The Inexorable Cycle of Election and Violence in Kenya and Why Parliament is Wrong on Reconstituting IEBC
By Bilal Mohamud
World over, elections encompass the most fundamental tenet of democracy. A free, fair, credible, and transparent electoral process not only ensures legitimacy for the winner but also guarantees –in all and certain terms –acceptance by the loser. To ensure the achievement of a process to this effect largely demands two things.
One; an open, just, impartial recruitment exercise of the overseer of that electoral process, in Kenya’s case, the Independent Electoral and Boundaries Commission; and two, political goodwill of the administration in place to, in spirit and in the letter, facilitate a conducive environment in which both the recruitment exercise and the electoral process itself are above board.
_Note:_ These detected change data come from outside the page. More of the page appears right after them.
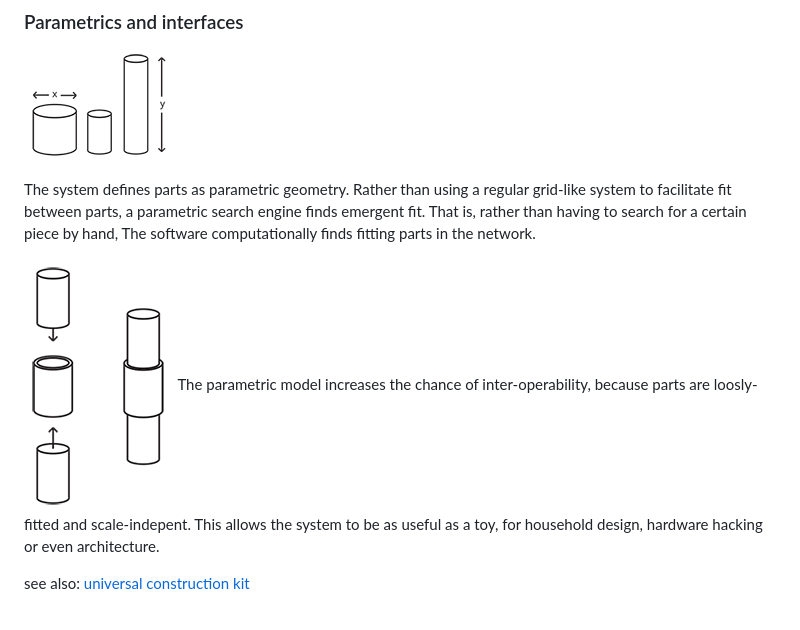
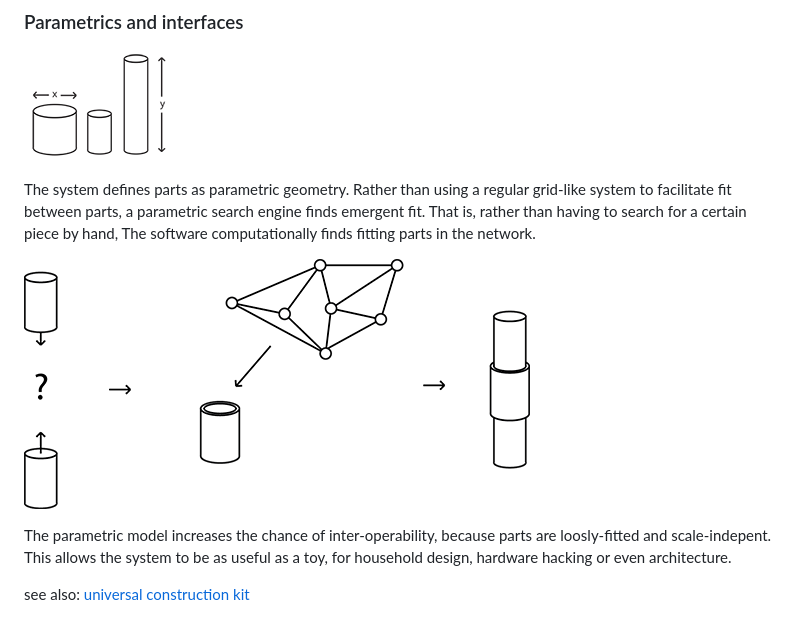
Before and after one commit to goodnekk/Peer-Parts, a Markdown page: readme.md, the part around the change. Rendered like a GitHub page; pictures changed too: images/assemblyNetwork.png (added).

Commit message:
network image

```diff
--- a/readme.md
+++ b/readme.md
@@ -10,7 +10,8 @@ The *Peer Parts* project explores the possibility of a [emergent](http://en.wiki
 
 The system defines parts as parametric geometry. Rather than using a regular grid-like system to facilitate fit between parts, a parametric search engine finds emergent fit. That is, rather than having to search for a certain piece by hand, The software computationally finds fitting parts in the network.
 
-![interfaces](images/assembly.png "interfaces")
+![interfaces](images/assemblyNetwork.png "interfaces")
+
 The parametric model increases the chance of inter-operability, because parts are loosly-fitted and scale-indepent.
 This allows the system to be as useful as a toy, for household design, hardware hacking or even architecture.
 
```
Going by the recent developments in the National Assembly via the Justice and Legal Affairs Committee, the Jubilee administration is seemingly either not keen on facilitating the best possible environment for the conduct of the 2022 elections or there is a deliberate attempt to skew the electoral process in favor of a particular candidate. This is a recklessly dangerous path to take and could potentially prove to be reckless. Unfortunately, we seem not to have learnt from the painful lessons of 2007, 2013 and even 2017.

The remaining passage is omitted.